── Supplied entries ──

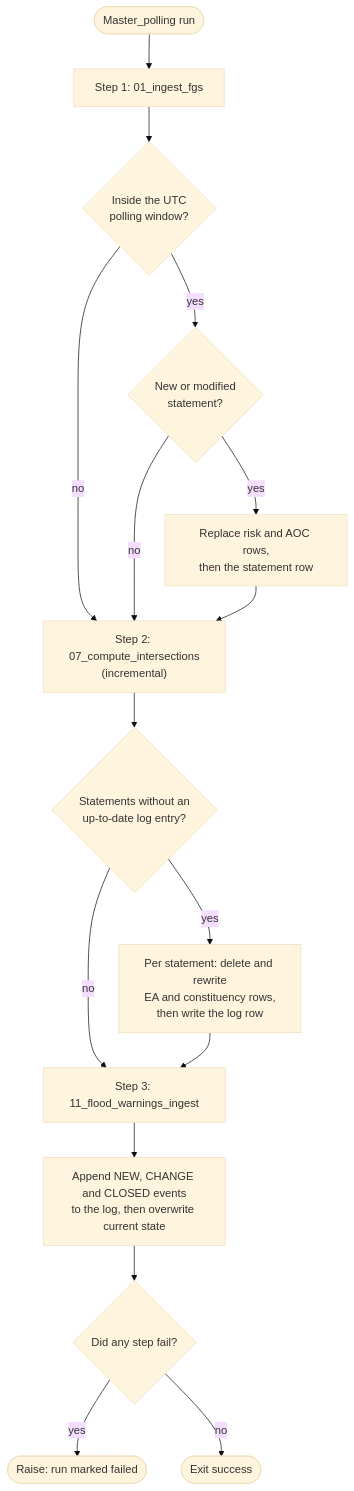
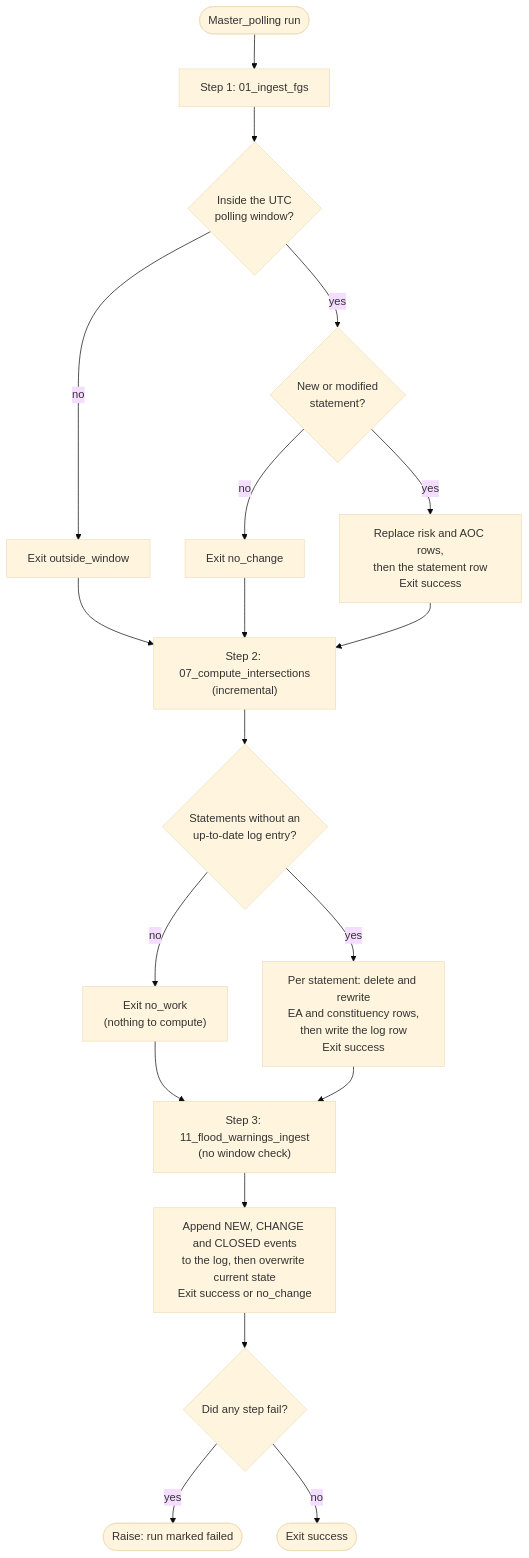
One commit to JonPayneEA/FGS_Notebooks changed the second of 5 diagrams in README.md. Above: the diagram before and after it, drawn with Mermaid (base theme). The commit also changed other lines of this file, not shown here.

Commit message:
Show exit values (no_work, no_change, outside_window) in polling diagram
Claude-Session: https://claude.ai/code/session_01CbUZrDHFZHxPZYSm56Eree

````diff
--- a/README.md
+++ b/README.md
@@ -130,18 +132,21 @@
 ```mermaid
 flowchart TD
     start(["Master_polling run"]) --> S1["Step 1: 01_ingest_fgs"]
     S1 --> D0{"Inside the UTC<br/>polling window?"}
-    D0 -- no --> S2
+    D0 -- no --> X0["Exit outside_window"]
     D0 -- yes --> D1{"New or modified<br/>statement?"}
-    D1 -- no --> S2
-    D1 -- yes --> W1["Replace risk and AOC rows,<br/>then the statement row"]
+    D1 -- no --> X1["Exit no_change"]
+    D1 -- yes --> W1["Replace risk and AOC rows,<br/>then the statement row<br/>Exit success"]
+    X0 --> S2
+    X1 --> S2
     W1 --> S2["Step 2: 07_compute_intersections<br/>(incremental)"]
     S2 --> D2{"Statements without an<br/>up-to-date log entry?"}
-    D2 -- no --> S3
-    D2 -- yes --> W2["Per statement: delete and rewrite<br/>EA and constituency rows,<br/>then write the log row"]
-    W2 --> S3["Step 3: 11_flood_warnings_ingest"]
-    S3 --> W3["Append NEW, CHANGE and CLOSED events<br/>to the log, then overwrite current state"]
+    D2 -- no --> X2["Exit no_work<br/>(nothing to compute)"]
+    D2 -- yes --> W2["Per statement: delete and rewrite<br/>EA and constituency rows,<br/>then write the log row<br/>Exit success"]
+    X2 --> S3
+    W2 --> S3["Step 3: 11_flood_warnings_ingest<br/>(no window check)"]
+    S3 --> W3["Append NEW, CHANGE and CLOSED events<br/>to the log, then overwrite current state<br/>Exit success or no_change"]
     W3 --> D3{"Did any step fail?"}
     D3 -- yes --> F(["Raise: run marked failed"])
     D3 -- no --> OK(["Exit success"])
 ```
````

───

» **What the exercise asks**:
Determine how many lines in the listing above hold "CLOSED". Give the number without any other words.

» **Output for this task**:
2